[[ Available data open ]]

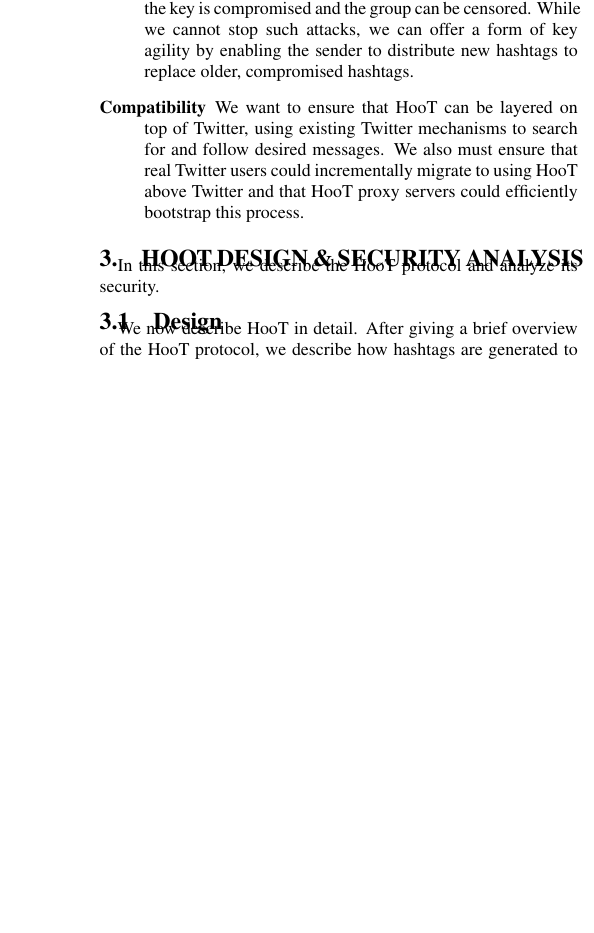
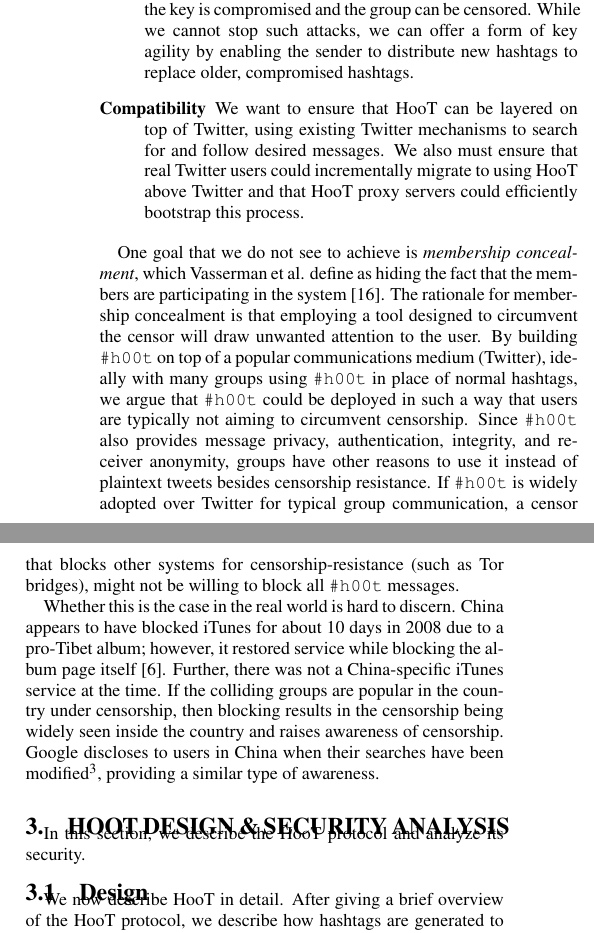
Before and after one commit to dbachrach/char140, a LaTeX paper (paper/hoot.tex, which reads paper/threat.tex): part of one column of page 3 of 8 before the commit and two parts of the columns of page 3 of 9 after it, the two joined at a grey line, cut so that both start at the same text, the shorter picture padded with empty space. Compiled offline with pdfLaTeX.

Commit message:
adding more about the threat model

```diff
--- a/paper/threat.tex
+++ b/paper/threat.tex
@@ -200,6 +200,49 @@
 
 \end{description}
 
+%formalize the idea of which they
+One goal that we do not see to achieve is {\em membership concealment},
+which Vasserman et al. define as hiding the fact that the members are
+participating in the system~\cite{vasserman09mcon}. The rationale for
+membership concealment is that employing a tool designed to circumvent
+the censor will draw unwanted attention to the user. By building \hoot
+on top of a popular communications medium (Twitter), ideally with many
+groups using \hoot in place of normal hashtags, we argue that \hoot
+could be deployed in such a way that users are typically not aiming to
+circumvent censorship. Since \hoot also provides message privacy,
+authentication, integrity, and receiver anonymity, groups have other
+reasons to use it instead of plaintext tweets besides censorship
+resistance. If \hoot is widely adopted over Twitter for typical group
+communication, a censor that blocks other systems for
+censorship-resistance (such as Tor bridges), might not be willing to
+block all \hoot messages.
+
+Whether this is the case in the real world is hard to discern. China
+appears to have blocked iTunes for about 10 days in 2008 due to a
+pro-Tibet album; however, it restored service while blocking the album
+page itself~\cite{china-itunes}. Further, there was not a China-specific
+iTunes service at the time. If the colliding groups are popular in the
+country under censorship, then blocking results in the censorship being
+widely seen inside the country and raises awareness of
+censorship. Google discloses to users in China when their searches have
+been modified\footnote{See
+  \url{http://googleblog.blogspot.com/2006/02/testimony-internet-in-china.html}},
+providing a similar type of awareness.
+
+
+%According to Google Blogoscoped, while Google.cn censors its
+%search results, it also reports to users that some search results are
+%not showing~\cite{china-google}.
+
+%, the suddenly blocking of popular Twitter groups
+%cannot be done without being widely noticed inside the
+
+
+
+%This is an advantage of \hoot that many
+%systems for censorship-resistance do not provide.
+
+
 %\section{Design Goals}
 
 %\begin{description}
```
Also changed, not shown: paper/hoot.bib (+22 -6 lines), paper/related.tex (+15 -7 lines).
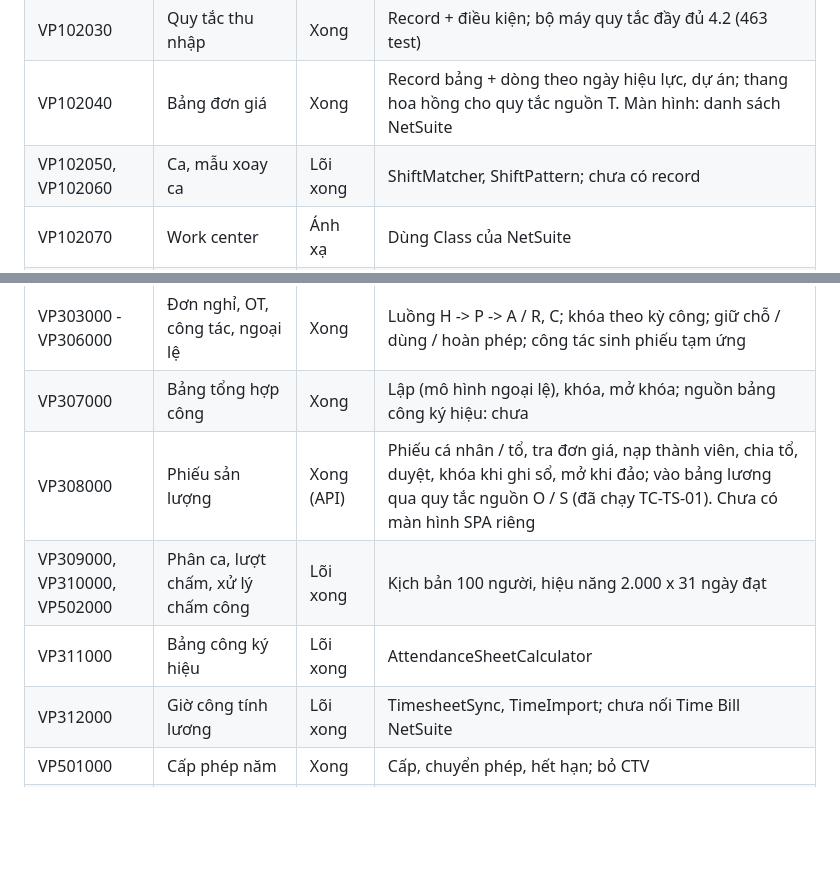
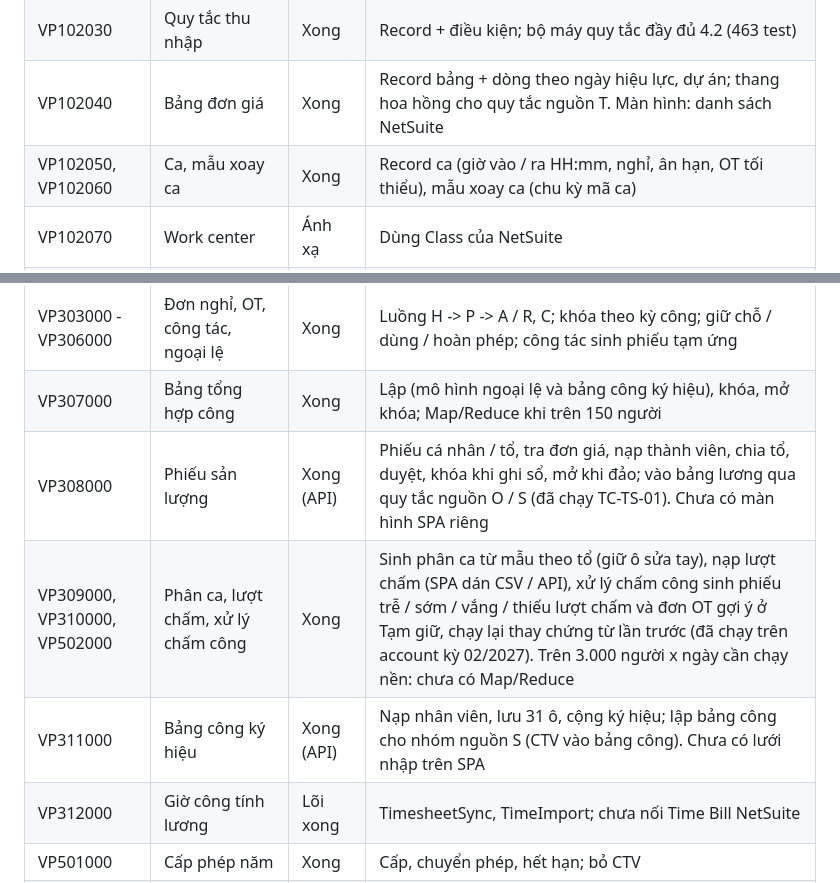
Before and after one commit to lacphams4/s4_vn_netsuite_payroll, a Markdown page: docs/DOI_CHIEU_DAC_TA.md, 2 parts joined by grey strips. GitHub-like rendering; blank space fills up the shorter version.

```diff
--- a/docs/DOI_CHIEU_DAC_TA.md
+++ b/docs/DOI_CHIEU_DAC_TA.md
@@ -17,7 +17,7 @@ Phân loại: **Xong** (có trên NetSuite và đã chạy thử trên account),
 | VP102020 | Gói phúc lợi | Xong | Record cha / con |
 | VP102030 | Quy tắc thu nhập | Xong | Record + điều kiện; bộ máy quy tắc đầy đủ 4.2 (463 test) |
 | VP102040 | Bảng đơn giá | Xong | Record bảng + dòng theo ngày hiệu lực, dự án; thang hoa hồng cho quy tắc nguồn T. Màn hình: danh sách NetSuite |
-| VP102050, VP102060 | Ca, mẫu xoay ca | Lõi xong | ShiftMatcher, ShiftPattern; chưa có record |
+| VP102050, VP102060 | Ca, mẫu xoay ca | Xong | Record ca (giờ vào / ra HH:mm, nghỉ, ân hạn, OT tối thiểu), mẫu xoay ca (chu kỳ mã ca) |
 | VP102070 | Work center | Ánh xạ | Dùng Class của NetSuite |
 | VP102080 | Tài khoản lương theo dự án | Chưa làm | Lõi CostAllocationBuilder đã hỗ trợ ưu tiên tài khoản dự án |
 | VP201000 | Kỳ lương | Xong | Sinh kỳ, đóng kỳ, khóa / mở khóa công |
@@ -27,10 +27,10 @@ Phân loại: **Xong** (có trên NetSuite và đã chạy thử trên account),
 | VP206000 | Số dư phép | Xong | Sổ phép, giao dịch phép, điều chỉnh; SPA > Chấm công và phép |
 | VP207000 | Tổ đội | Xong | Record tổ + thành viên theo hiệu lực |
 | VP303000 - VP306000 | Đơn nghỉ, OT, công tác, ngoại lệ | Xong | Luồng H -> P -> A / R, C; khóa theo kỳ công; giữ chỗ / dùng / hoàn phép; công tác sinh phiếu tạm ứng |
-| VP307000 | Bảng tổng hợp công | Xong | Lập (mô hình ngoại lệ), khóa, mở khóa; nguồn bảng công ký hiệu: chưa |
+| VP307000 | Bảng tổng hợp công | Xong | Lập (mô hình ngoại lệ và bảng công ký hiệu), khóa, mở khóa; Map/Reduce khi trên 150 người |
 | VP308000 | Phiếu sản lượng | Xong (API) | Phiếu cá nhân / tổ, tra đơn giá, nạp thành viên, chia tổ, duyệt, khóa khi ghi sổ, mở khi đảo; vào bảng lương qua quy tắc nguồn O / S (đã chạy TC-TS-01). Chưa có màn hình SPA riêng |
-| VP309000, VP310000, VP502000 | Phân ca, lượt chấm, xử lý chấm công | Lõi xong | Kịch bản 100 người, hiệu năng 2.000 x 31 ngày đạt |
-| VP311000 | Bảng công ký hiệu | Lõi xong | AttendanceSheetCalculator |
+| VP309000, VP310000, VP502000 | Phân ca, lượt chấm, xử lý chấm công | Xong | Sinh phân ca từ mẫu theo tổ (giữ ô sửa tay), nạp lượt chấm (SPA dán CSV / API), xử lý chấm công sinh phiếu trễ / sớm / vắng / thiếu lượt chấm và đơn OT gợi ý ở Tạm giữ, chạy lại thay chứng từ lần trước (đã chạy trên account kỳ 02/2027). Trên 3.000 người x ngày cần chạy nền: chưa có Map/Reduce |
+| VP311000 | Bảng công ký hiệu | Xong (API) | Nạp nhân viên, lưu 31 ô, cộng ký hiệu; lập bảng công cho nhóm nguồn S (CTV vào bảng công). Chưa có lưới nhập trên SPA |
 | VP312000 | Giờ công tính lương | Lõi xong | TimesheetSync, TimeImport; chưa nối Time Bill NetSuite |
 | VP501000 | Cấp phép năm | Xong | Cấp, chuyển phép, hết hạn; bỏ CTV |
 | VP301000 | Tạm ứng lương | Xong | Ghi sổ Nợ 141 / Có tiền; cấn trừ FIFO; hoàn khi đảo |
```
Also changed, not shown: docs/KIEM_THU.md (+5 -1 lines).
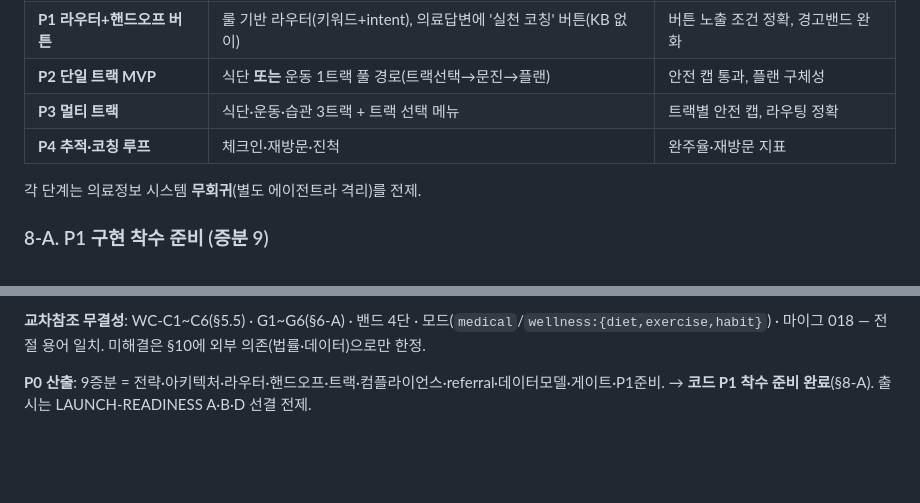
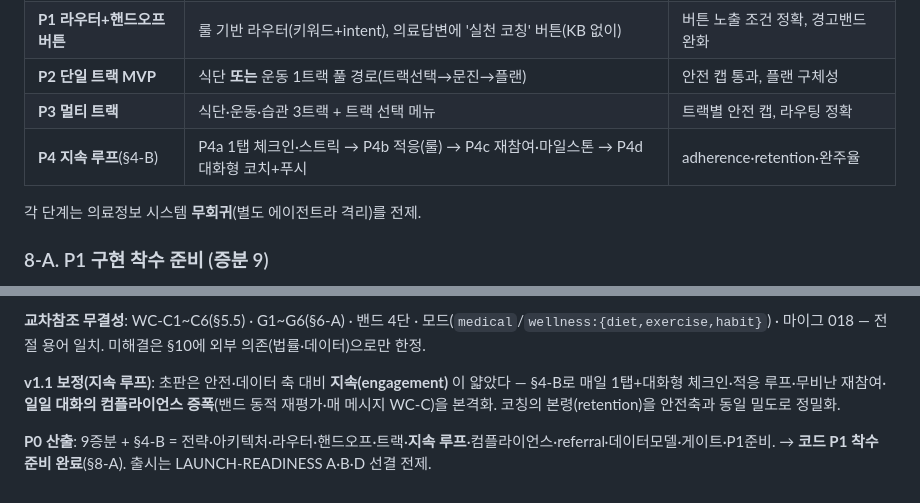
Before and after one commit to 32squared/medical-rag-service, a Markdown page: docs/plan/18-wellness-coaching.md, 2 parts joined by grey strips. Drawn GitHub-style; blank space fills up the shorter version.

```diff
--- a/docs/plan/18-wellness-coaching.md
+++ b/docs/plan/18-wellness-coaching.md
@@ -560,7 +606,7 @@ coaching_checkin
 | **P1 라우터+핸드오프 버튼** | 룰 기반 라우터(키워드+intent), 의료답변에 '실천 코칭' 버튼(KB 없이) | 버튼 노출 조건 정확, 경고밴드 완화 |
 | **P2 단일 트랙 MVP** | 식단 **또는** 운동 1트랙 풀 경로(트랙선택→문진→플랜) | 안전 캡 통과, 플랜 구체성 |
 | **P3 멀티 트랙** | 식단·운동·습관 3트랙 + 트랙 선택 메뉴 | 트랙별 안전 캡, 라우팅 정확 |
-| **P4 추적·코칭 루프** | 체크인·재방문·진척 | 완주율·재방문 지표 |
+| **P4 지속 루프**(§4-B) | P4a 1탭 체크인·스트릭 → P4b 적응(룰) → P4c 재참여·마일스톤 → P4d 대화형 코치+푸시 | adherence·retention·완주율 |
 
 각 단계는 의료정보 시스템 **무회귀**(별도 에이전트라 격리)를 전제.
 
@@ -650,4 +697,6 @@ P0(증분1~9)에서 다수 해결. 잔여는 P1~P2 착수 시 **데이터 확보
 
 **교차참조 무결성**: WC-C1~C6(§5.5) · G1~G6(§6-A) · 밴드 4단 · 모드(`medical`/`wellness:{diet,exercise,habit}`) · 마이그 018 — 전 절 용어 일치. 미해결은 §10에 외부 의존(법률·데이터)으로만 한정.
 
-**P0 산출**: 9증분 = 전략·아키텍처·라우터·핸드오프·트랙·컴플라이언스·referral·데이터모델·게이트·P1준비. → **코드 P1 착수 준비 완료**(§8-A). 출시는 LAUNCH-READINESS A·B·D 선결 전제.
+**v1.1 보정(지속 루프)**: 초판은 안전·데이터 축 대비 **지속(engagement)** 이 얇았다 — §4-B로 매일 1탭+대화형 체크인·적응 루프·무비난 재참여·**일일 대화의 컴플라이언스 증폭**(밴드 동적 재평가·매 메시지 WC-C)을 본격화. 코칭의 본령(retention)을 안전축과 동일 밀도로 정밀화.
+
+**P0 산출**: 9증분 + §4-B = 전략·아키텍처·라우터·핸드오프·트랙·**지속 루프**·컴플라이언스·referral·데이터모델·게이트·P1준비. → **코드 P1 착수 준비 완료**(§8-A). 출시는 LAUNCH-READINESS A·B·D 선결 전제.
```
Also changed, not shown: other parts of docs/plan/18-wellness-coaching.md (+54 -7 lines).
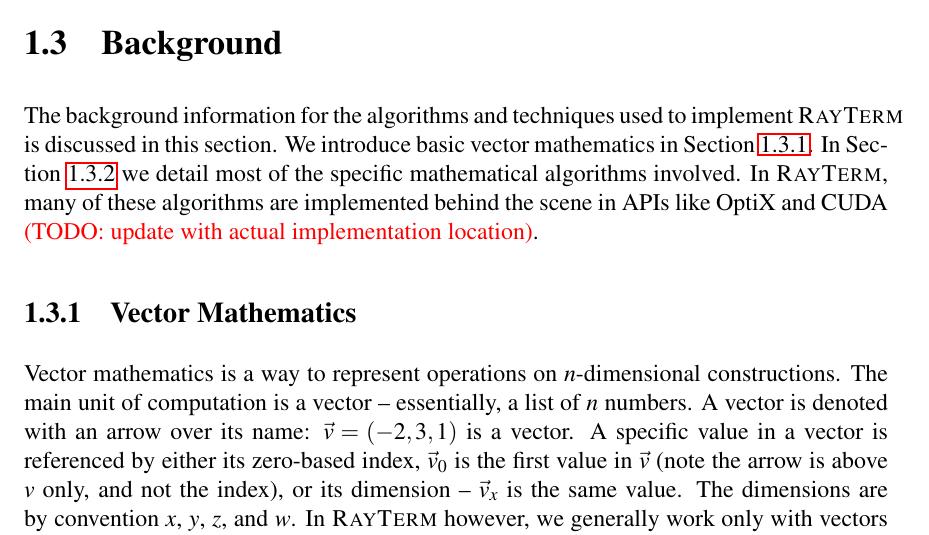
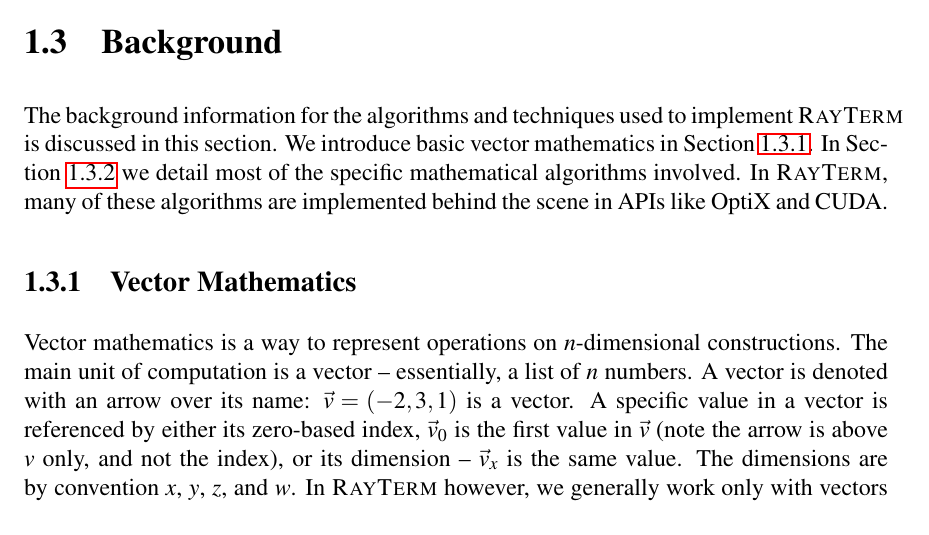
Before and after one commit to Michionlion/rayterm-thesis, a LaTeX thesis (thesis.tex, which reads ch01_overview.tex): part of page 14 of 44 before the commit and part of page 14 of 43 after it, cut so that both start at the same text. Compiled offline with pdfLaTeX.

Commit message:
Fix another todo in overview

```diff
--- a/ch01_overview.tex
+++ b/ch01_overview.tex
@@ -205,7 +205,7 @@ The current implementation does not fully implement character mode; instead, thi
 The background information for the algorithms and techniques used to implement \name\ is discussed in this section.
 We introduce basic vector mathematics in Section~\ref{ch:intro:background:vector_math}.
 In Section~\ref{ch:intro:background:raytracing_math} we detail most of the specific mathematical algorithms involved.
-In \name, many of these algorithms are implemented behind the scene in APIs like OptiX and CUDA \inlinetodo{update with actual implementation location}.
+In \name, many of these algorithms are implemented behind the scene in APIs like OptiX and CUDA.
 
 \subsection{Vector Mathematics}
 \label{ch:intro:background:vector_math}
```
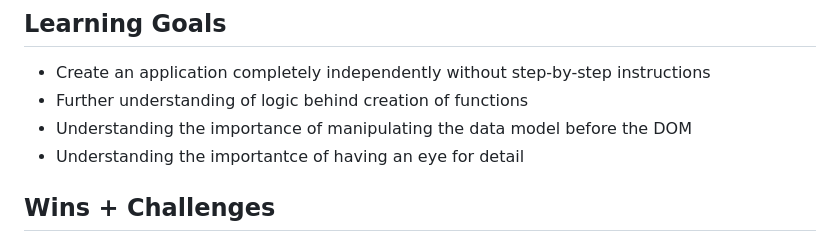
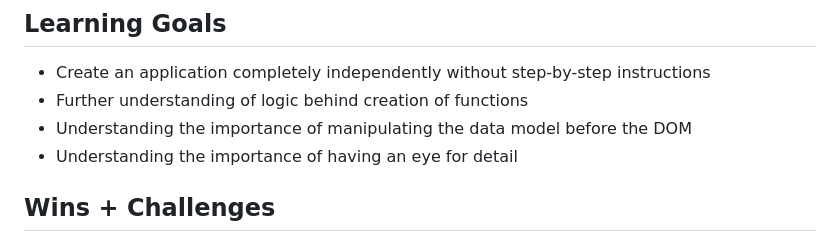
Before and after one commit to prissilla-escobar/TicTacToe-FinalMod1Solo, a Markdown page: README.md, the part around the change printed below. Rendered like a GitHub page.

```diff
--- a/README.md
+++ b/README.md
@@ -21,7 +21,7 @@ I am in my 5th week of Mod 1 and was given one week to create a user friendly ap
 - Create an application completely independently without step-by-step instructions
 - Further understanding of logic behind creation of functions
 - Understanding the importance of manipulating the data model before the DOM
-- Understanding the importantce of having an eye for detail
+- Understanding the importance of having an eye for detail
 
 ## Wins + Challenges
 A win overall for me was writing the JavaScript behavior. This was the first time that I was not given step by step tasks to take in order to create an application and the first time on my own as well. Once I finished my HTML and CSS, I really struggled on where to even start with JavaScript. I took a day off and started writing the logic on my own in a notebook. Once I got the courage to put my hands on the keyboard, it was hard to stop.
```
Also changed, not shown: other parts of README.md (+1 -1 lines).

[[ Available data closed ]]

▸ **Aim of the task**
Each line of the data that includes "popular" should be copied.

▸ **Task result**
+on top of a popular communications medium (Twitter), ideally with many
+iTunes service at the time. If the colliding groups are popular in the
+%, the suddenly blocking of popular Twitter groups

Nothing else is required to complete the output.